> **WHAT YOU SHOULD DO**: Of all the entries below, retype only the lines from the one with "out; the diff covers the shown part only." through the one with "Also changed, not shown: 125", exactly as they appear.

> **PROVIDED DATA**:
■ ■ ■ ■
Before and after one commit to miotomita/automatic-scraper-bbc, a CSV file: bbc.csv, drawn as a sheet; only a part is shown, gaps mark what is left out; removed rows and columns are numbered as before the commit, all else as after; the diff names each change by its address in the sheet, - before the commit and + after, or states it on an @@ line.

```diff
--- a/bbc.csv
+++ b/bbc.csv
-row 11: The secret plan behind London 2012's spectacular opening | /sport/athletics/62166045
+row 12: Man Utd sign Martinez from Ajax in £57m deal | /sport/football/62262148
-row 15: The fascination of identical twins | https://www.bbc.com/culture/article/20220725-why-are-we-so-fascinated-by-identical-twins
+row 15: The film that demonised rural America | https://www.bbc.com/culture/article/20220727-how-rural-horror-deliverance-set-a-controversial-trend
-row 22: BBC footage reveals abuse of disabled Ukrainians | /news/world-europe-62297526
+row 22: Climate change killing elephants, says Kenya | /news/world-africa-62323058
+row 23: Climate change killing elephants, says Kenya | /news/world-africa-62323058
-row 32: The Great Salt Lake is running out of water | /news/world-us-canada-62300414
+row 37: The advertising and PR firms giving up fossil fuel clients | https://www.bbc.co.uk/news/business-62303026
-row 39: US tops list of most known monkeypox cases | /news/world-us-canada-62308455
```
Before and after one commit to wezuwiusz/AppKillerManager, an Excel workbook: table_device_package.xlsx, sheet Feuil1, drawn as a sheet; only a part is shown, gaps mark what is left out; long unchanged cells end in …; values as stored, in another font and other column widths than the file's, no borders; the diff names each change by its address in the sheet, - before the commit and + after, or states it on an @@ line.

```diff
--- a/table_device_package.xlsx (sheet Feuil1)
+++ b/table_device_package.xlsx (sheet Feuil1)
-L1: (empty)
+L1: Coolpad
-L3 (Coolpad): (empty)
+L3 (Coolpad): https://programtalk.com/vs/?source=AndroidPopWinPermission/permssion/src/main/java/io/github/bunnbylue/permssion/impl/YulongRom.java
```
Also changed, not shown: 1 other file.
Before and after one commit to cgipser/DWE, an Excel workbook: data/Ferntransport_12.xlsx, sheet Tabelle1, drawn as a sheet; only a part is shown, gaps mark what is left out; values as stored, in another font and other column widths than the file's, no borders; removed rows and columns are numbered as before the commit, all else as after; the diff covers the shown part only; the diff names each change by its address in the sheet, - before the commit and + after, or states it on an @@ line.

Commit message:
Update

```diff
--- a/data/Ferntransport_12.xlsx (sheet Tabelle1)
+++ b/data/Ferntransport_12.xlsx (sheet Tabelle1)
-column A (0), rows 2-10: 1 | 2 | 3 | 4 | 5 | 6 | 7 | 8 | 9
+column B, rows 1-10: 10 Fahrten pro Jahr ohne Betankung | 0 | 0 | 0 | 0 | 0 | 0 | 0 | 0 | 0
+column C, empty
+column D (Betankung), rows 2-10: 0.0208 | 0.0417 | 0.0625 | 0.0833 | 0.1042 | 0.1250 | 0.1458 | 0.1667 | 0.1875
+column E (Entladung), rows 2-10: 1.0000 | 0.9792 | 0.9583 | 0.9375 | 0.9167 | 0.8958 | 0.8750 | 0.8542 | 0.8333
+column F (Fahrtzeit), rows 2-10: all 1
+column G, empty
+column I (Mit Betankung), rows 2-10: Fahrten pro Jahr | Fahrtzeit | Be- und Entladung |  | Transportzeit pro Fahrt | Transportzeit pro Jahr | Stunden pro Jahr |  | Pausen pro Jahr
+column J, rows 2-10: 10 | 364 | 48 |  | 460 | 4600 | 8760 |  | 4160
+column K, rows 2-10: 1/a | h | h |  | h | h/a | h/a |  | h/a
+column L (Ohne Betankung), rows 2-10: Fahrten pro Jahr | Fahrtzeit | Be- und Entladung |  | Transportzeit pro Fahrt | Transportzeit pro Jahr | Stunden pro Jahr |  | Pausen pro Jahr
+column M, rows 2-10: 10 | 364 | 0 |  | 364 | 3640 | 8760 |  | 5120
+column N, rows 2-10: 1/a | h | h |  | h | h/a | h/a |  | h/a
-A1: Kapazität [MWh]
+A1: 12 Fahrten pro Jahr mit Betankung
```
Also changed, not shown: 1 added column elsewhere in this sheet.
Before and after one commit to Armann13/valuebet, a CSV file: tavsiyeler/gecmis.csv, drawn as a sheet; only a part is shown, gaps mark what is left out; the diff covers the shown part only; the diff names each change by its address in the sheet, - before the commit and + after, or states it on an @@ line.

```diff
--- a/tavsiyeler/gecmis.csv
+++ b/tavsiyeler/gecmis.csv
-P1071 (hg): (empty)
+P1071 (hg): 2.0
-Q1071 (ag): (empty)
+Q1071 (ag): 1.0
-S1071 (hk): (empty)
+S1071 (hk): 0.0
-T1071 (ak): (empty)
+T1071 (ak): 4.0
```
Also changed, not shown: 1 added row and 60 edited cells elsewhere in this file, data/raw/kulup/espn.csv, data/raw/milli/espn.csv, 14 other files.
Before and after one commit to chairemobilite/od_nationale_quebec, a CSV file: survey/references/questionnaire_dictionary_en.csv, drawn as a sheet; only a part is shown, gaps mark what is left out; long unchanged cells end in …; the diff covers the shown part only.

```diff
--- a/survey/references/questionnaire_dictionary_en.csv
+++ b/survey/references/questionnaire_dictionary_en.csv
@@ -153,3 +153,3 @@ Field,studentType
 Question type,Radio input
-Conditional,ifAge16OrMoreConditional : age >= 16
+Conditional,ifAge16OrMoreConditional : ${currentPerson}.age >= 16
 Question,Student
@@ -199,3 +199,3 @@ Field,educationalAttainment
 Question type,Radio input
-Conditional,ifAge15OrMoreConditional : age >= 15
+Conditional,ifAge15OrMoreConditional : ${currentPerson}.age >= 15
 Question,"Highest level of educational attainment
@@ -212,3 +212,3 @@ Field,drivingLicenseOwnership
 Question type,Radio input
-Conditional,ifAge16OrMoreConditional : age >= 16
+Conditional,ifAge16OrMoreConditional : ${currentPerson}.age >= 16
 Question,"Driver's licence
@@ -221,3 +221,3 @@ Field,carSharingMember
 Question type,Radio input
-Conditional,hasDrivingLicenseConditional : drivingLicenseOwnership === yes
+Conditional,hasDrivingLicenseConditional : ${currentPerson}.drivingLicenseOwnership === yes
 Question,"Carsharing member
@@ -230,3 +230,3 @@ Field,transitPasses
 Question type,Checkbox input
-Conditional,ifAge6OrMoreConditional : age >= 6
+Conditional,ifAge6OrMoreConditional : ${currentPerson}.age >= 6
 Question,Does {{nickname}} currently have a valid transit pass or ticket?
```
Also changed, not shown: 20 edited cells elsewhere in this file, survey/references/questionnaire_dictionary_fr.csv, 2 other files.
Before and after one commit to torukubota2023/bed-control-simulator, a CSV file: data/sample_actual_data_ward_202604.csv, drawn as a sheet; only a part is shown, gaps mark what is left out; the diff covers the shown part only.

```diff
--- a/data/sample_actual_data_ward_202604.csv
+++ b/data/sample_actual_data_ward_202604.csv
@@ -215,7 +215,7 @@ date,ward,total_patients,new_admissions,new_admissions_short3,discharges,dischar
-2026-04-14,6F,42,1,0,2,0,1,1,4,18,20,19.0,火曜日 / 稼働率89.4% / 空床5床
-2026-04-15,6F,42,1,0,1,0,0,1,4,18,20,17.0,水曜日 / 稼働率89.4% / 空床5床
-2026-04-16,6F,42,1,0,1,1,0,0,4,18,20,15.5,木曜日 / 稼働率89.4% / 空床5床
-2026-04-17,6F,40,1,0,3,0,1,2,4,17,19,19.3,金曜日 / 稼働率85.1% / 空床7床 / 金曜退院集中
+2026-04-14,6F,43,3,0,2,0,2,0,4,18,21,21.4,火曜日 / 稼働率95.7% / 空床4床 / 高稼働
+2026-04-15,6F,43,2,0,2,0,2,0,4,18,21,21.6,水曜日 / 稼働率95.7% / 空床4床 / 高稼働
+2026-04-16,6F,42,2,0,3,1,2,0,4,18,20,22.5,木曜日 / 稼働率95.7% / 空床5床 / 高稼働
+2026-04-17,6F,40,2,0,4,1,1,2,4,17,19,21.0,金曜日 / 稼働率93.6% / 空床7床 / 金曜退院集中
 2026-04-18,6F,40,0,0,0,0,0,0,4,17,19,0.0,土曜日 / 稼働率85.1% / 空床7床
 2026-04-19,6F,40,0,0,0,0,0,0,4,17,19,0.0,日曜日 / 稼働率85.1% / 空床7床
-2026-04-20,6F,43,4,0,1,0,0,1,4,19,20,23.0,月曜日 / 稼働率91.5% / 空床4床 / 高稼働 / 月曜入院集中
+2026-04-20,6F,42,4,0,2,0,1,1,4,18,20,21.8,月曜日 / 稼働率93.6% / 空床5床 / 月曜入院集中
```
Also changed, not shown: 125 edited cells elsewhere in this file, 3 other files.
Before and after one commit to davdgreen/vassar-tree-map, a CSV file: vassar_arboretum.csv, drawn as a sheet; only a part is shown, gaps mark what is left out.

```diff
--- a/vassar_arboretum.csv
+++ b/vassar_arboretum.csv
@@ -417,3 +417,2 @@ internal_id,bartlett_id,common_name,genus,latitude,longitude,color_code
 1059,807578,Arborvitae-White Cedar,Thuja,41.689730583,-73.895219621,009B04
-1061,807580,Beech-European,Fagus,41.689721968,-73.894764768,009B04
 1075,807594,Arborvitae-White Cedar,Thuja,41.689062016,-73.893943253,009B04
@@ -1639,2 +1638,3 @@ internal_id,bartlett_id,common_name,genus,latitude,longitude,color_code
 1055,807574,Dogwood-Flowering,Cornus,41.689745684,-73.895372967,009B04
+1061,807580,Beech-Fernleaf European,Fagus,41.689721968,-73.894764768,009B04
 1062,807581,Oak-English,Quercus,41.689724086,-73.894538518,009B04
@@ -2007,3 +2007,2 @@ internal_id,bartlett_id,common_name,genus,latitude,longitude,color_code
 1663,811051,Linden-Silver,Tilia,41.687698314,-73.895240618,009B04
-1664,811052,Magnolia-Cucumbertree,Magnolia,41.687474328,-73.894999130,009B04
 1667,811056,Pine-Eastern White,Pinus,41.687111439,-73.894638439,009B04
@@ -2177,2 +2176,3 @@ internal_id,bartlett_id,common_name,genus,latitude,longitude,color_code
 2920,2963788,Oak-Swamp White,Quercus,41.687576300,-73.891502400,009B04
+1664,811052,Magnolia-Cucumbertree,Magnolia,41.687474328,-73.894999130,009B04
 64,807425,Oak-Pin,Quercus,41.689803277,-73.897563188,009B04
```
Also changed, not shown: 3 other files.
■ ■ ■ ■
> **TASK SOLUTION**:
Before and after one commit to torukubota2023/bed-control-simulator, a CSV file: data/sample_actual_data_ward_202604.csv, drawn as a sheet; only a part is shown, gaps mark what is left out; the diff covers the shown part only.

```diff
--- a/data/sample_actual_data_ward_202604.csv
+++ b/data/sample_actual_data_ward_202604.csv
@@ -215,7 +215,7 @@ date,ward,total_patients,new_admissions,new_admissions_short3,discharges,dischar
-2026-04-14,6F,42,1,0,2,0,1,1,4,18,20,19.0,火曜日 / 稼働率89.4% / 空床5床
-2026-04-15,6F,42,1,0,1,0,0,1,4,18,20,17.0,水曜日 / 稼働率89.4% / 空床5床
-2026-04-16,6F,42,1,0,1,1,0,0,4,18,20,15.5,木曜日 / 稼働率89.4% / 空床5床
-2026-04-17,6F,40,1,0,3,0,1,2,4,17,19,19.3,金曜日 / 稼働率85.1% / 空床7床 / 金曜退院集中
+2026-04-14,6F,43,3,0,2,0,2,0,4,18,21,21.4,火曜日 / 稼働率95.7% / 空床4床 / 高稼働
+2026-04-15,6F,43,2,0,2,0,2,0,4,18,21,21.6,水曜日 / 稼働率95.7% / 空床4床 / 高稼働
+2026-04-16,6F,42,2,0,3,1,2,0,4,18,20,22.5,木曜日 / 稼働率95.7% / 空床5床 / 高稼働
+2026-04-17,6F,40,2,0,4,1,1,2,4,17,19,21.0,金曜日 / 稼働率93.6% / 空床7床 / 金曜退院集中
 2026-04-18,6F,40,0,0,0,0,0,0,4,17,19,0.0,土曜日 / 稼働率85.1% / 空床7床
 2026-04-19,6F,40,0,0,0,0,0,0,4,17,19,0.0,日曜日 / 稼働率85.1% / 空床7床
-2026-04-20,6F,43,4,0,1,0,0,1,4,19,20,23.0,月曜日 / 稼働率91.5% / 空床4床 / 高稼働 / 月曜入院集中
+2026-04-20,6F,42,4,0,2,0,1,1,4,18,20,21.8,月曜日 / 稼働率93.6% / 空床5床 / 月曜入院集中
```
Also changed, not shown: 125 edited cells elsewhere in this file, 3 other files.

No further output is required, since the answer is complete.